++++ Data for processing ++++
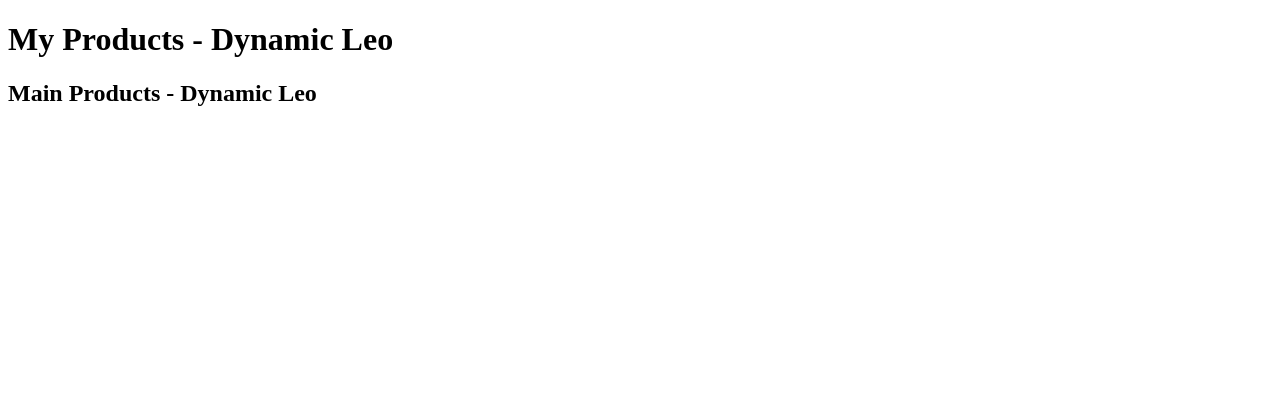
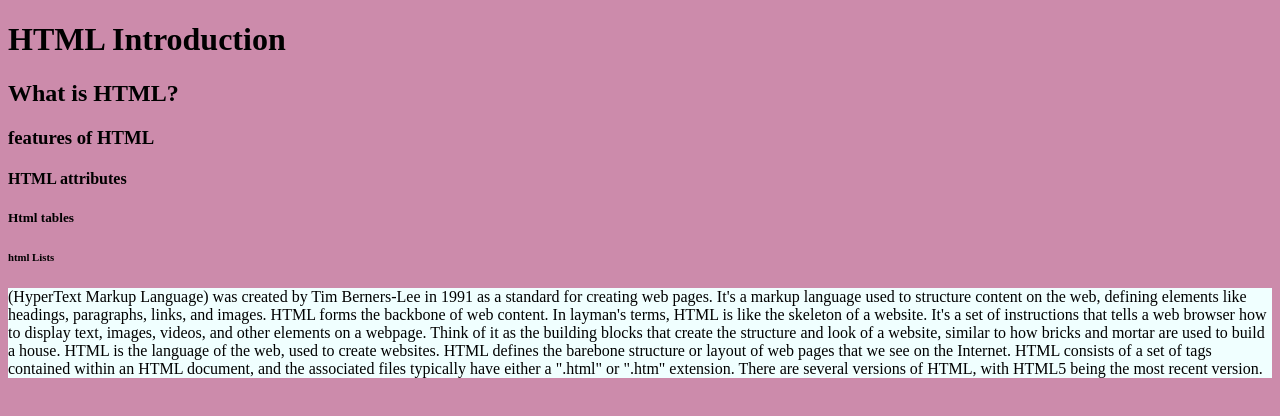
Before and after one commit to Nasirmehdi5/Dynamic-Leo, a plain HTML site: page Lec#4/index.html in a window 1280 px wide. Drawn offline with Linux system fonts and the light colour scheme.

Commit message:
Heading , paragraph and anchor tags
lect#4:
<a href="https://www.google.com/">Open Google</a> This is anchor tag help to links any socail media account, websites etc
<h1> to <h6> : Headings Tags
<p>: paragraphh tag

```diff
--- a/Lec#4/Style.css
+++ b/Lec#4/Style.css
@@ -0,0 +1,3 @@
+body{
+    background-color:rgb(204, 139, 171)
+}
--- a/Lec#4/index.html
+++ b/Lec#4/index.html
@@ -3,10 +3,20 @@
 <head>
     <meta charset="UTF-8">
     <meta name="viewport" content="width=device-width, initial-scale=1.0">
-    <title>HTML Introduction</title>
+    <title>HTML</title>
+    <link rel="Stylesheet" href="Style.css">
 </head>
 <body>
-    <h1>My Products - Dynamic Leo</h1>
-    <h2>Main Products - Dynamic Leo</h2>
+    <h1>HTML Introduction</h1>
+    <h2>What is HTML?</h2>
+    <h3>features of HTML</h3>
+    <h4>HTML attributes</h4>
+    <h5>Html tables</h5>
+    <h6>html Lists</h6>
+<p style="background-color: azure;"> (HyperText Markup Language) was created by Tim Berners-Lee in 1991 as a standard for creating web pages. It's a markup language used to structure content on the web, defining elements like headings, paragraphs, links, and images. HTML forms the backbone of web content. In layman's terms, HTML is like the skeleton of a website. It's a set of instructions that tells a web browser how to display text, images, videos, and other elements on a webpage. Think of it as the building blocks that create the structure and look of a website, similar to how bricks and mortar are used to build a house.
+    HTML is the language of the web, used to create websites.
+    HTML defines the barebone structure or layout of web pages that we see on the Internet.
+    HTML consists of a set of tags contained within an HTML document, and the associated files typically have either a ".html" or ".htm" extension.
+    There are several versions of HTML, with HTML5 being the most recent version.</p>
 </body>
 </html>
```
Also changed, not shown: Lec#4/Bookmark.html (added, +18 -0 lines).
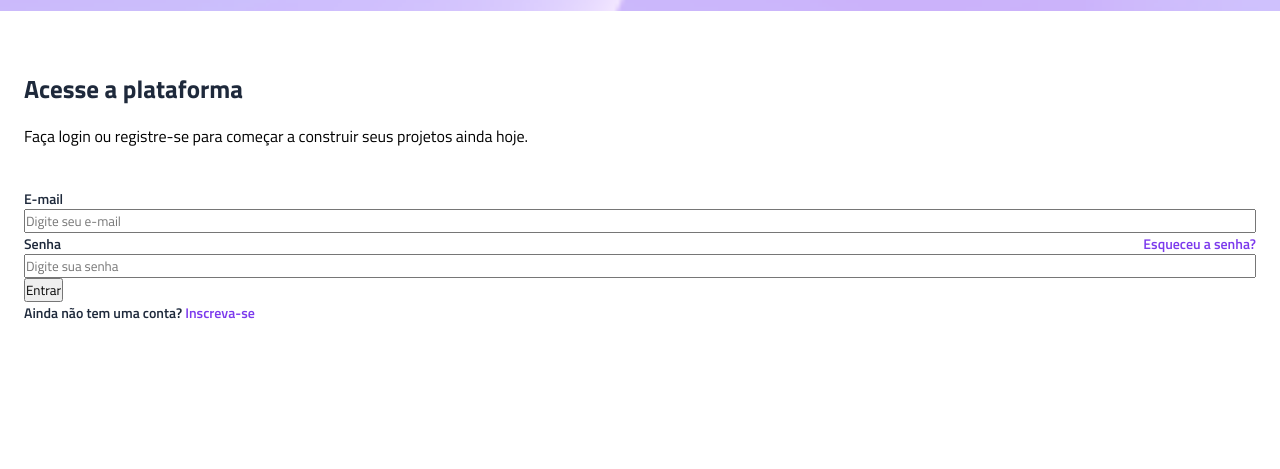
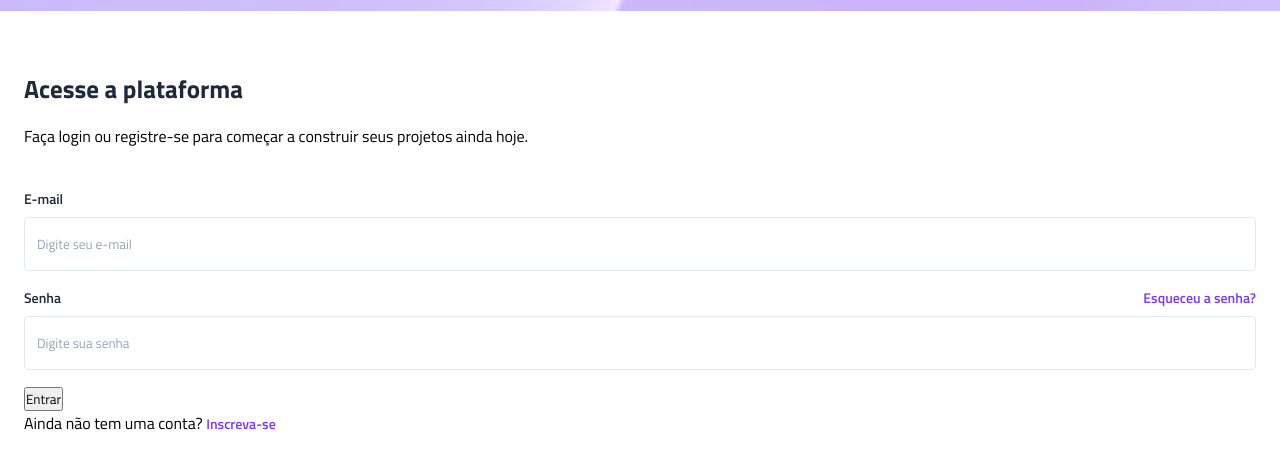
Before and after one commit to matheusschramli/projeto-vertigo, a plain HTML site: page index.html in a window 1280 px wide. Shown: the part 123-592 px from the top of the page. Drawn offline with Linux system fonts and the light colour scheme.

Commit message:
estilização da input

```diff
--- a/style.css
+++ b/style.css
@@ -9,6 +9,8 @@
     --gray-800: #1E293B;
     --gray-600: #475569;
     --purple: #7c3aed;
+    --gray-200: #e2e8f0;
+    --gray-400: #94a3b8;
 }
 
 header {
@@ -45,6 +47,8 @@ main {
 .input-box {
     display: flex;
     flex-direction: column;
+    gap: 0.5rem;
+    margin-bottom: 1rem;
 }
 
 .input-box div {
@@ -53,10 +57,26 @@ main {
     align-items: center;
 }
 
-.login {
+.login label{
     font-size: 0.875rem;
     color: var(--gray-800);
     font-weight: 600;
+}
+
+.login input {
+    padding: 1rem 0.75rem;
+    border: 1px solid var(--gray-200);
+    border-radius: 0.25rem;
+    color: var(--gray-800);
+}
+
+.login input::placeholder {
+    color: var(--gray-400);
+}
+
+.login input:hover,
+.login input:focus {
+    outline: 1px solid var(--purple);
 }
 
 .login a {
```
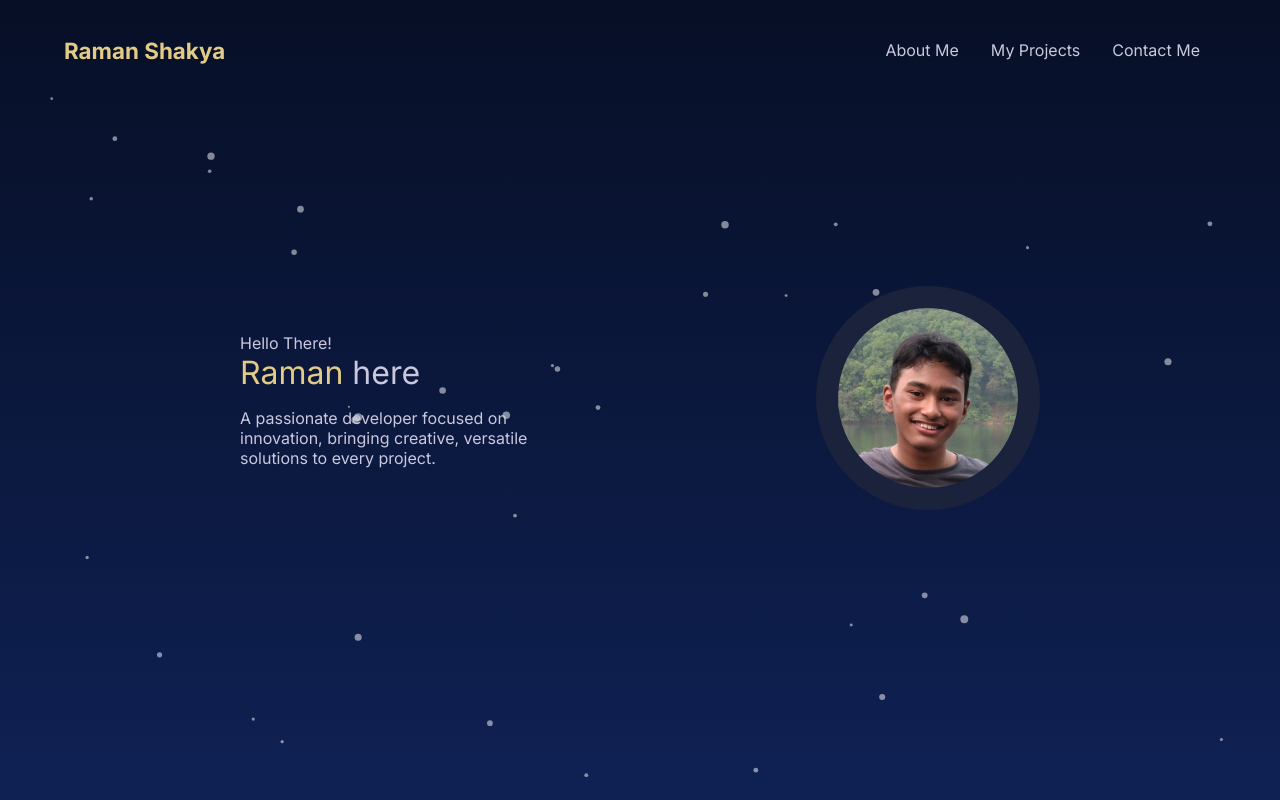
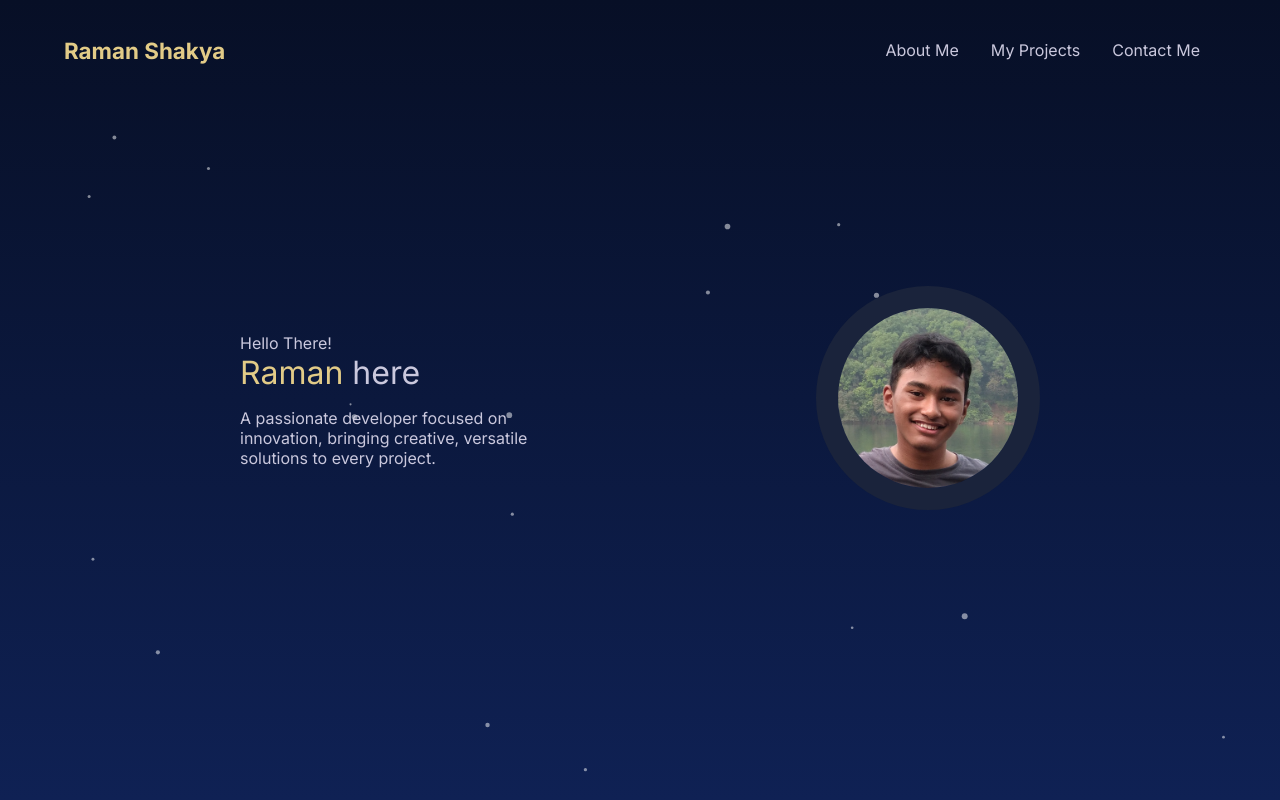
Before and after one commit to Raman-Shakya/Raman-Shakya, a Next.js app in the folder raman-shakya/: page / in a window 1280 px wide. Shown: the top 800 px of the page. Built offline with nearby package versions, Linux system fonts and the light colour scheme; no server answers.

Commit message:
smaller particles

```diff
--- a/raman-shakya/src/app/components/particles/particles.js
+++ b/raman-shakya/src/app/components/particles/particles.js
@@ -54,7 +54,7 @@ export default function Particle() {
                   number: {
                     density: {
                       enable: true,
-                      area: 2000,
+                      area: 4000,
                     },
                     value: 80,
                   },
@@ -65,7 +65,7 @@ export default function Particle() {
                     type: "circle",
                   },
                   size: {
-                    value: { min: 1, max: 4 },
+                    value: { min: 1, max: 3 },
                   },
                 },
                 interactivity: {
--- a/raman-shakya/src/app/components/projects/project.js
+++ b/raman-shakya/src/app/components/projects/project.js
@@ -39,7 +39,7 @@ const ProjectCard = ({ data }) => {
 
     return (
         <motion.div
-            initial= {{ opacity: 0.4, scale: 0.7 }}
+            initial= {{ opacity: 0.6, scale: 0.8 }}
             whileInView={ {
                 opacity: 1, scale: 1,
             } }
```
++++
What the task asks
Copy out, from the data above, every line holding the word "scale".

Response below
     <meta name="viewport" content="width=device-width, initial-scale=1.0">
-            initial= {{ opacity: 0.4, scale: 0.7 }}
+            initial= {{ opacity: 0.6, scale: 0.8 }}
                 opacity: 1, scale: 1,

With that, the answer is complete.